“A part of me always pines for the South,” she said.
Her writing has common themes: birds, reflections on life and historical events. She and her collaborator, Stas’ Heaney, who met at an open mic venue in Kansas City about six years ago, perform throughout the country and have opened for Josh Ritter and the Gibson Brothers. The transition from playing only small venues to large shows “felt like we’d finally arrived,” Hunt said.
Their first album, “Even the Sparrow,” was released independently, without a record label, but a second album, “Ozark Symphony,” due to be released this spring, will be tied to a yet-to-be-announced record label.
Hunt also sometimes performs solo and is beginning to perform with full bands.
The pair performed dozens of shows during 2019 following the release of their first album.
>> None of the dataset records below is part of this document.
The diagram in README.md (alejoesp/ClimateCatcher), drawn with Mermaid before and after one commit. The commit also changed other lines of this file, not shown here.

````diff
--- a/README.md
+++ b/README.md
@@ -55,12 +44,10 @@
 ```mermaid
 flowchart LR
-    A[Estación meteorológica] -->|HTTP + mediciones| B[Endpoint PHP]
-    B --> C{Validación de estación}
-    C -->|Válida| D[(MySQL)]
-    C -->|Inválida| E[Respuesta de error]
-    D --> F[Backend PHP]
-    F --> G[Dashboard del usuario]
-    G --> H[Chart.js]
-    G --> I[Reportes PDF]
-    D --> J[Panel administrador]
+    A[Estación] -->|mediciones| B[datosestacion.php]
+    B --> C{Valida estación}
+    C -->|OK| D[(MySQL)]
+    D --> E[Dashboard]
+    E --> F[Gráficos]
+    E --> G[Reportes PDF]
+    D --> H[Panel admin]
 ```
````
But COVID caused 2020 shows to be canceled and Hunt took the opportunity to write more songs. The industry is slowly beginning to recover, but gigs are harder to find as the market is saturated with artists who are desperate for an audience, she said.
Heaney, 30, lives in Kansas City and grew up in Omaha, but also spent childhood years in New Orleans, Chicago, and Arkansas. He was classically trained and said he used to be prejudiced against the imprecision of folk.
“It wasn’t until I moved to Kansas City that I learned to appreciate folk music,” he said.
But after meeting Hunt and working with her, he realizes the truth-that folk music includes classical elements while still being connected to the familiarity of everyday life.
While Hunt writes most of the music they perform, she and Heaney collaborate on arrangements. He occasionally sings, but mostly accompanies on violin, accordion, piano and percussion.
Heaney was struggling to find music that excited him. But he knew Hunt’s sound was different and remembers thinking her sound was right. He said, “She doesn’t sound like anything before her and yet it’s very familiar.”